Problem details = Scan the records for lines with the word "output", and copy every such line.

***** Task material *****

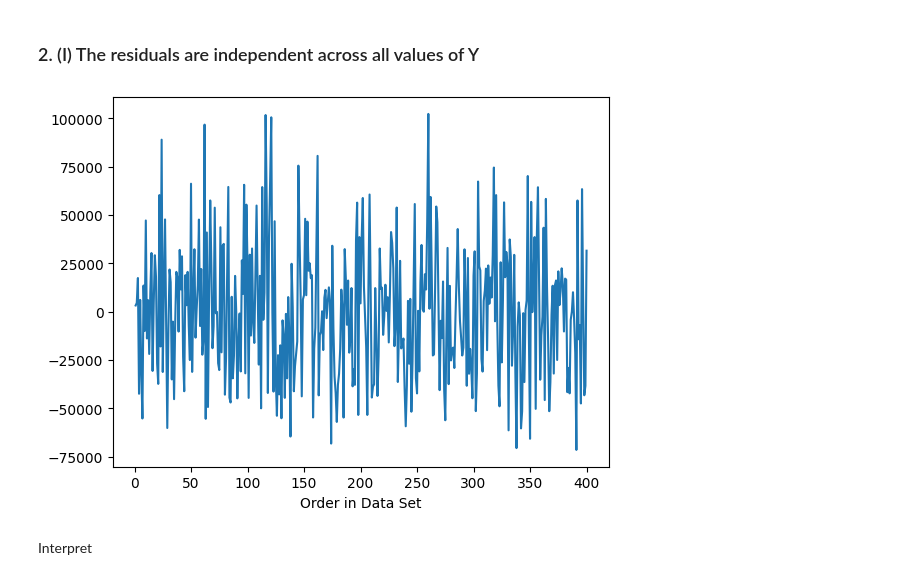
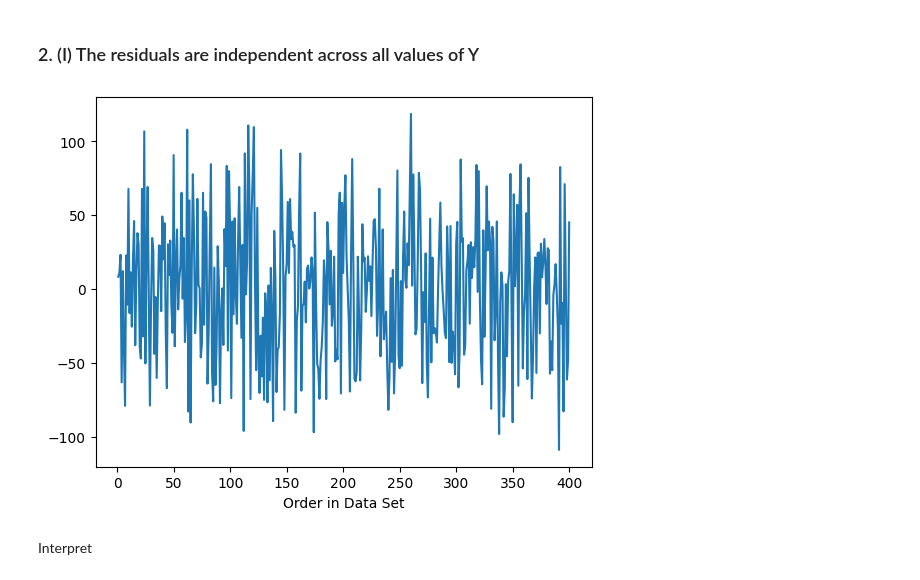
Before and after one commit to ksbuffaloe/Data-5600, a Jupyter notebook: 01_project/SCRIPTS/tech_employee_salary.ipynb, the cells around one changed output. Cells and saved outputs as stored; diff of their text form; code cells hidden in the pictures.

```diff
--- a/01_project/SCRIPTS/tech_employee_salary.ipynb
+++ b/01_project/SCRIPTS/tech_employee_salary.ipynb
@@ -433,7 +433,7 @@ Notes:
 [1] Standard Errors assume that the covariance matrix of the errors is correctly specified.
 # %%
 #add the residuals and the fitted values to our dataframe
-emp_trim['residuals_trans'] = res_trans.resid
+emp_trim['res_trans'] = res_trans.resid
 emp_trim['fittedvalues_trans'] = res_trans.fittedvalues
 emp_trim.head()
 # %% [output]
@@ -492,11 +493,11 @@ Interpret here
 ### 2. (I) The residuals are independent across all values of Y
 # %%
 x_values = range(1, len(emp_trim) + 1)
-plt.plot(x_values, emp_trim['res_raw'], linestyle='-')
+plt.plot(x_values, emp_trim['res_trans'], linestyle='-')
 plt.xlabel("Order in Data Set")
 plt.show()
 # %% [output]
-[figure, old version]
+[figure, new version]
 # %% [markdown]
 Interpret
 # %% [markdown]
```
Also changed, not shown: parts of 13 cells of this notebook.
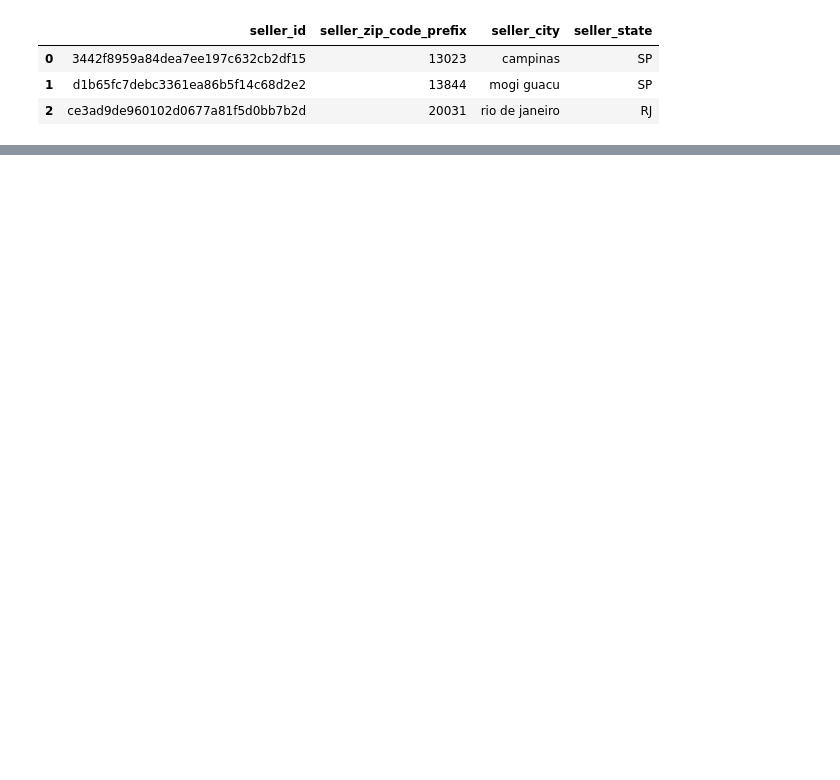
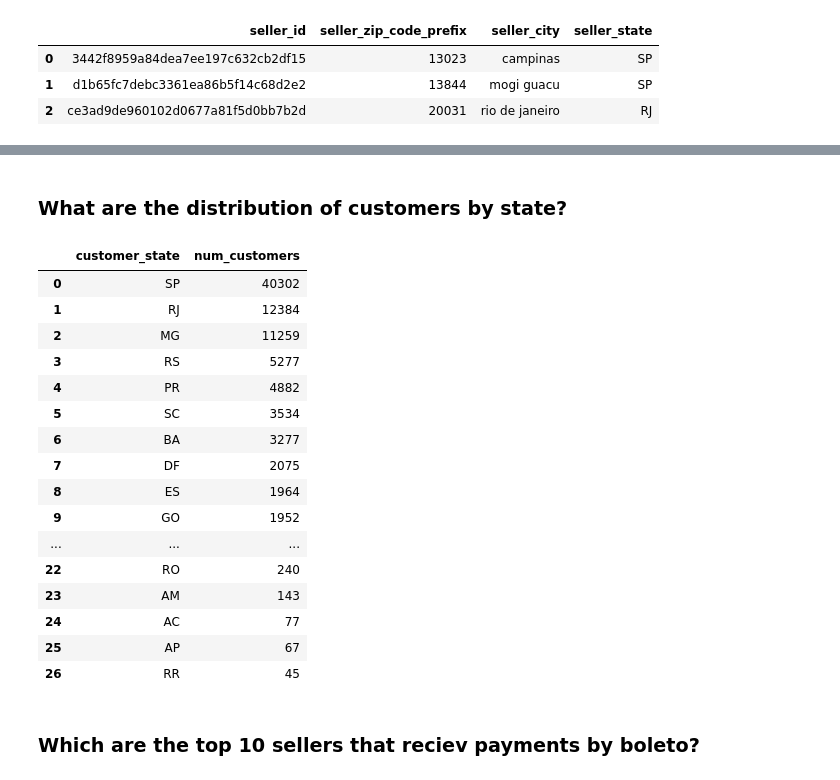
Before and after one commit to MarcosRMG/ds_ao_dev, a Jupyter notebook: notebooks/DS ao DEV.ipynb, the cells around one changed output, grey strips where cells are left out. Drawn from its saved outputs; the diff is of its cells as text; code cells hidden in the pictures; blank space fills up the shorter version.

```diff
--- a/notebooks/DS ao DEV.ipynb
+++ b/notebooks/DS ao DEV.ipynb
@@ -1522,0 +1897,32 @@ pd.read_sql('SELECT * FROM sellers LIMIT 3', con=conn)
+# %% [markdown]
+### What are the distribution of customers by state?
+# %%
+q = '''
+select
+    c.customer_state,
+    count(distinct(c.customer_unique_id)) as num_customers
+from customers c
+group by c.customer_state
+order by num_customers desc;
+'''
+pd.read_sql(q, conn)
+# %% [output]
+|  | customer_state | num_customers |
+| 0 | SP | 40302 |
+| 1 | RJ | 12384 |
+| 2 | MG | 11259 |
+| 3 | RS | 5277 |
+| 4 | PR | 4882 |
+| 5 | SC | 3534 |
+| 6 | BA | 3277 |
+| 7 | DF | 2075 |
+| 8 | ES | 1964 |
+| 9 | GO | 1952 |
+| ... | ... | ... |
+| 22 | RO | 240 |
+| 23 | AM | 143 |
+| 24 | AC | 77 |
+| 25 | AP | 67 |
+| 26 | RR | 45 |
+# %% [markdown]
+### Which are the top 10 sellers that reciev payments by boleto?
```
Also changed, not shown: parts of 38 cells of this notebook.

*****

Solution to this task =
Before and after one commit to ksbuffaloe/Data-5600, a Jupyter notebook: 01_project/SCRIPTS/tech_employee_salary.ipynb, the cells around one changed output. Cells and saved outputs as stored; diff of their text form; code cells hidden in the pictures.
 # %% [output]
 # %% [output]
Before and after one commit to MarcosRMG/ds_ao_dev, a Jupyter notebook: notebooks/DS ao DEV.ipynb, the cells around one changed output, grey strips where cells are left out. Drawn from its saved outputs; the diff is of its cells as text; code cells hidden in the pictures; blank space fills up the shorter version.
+# %% [output]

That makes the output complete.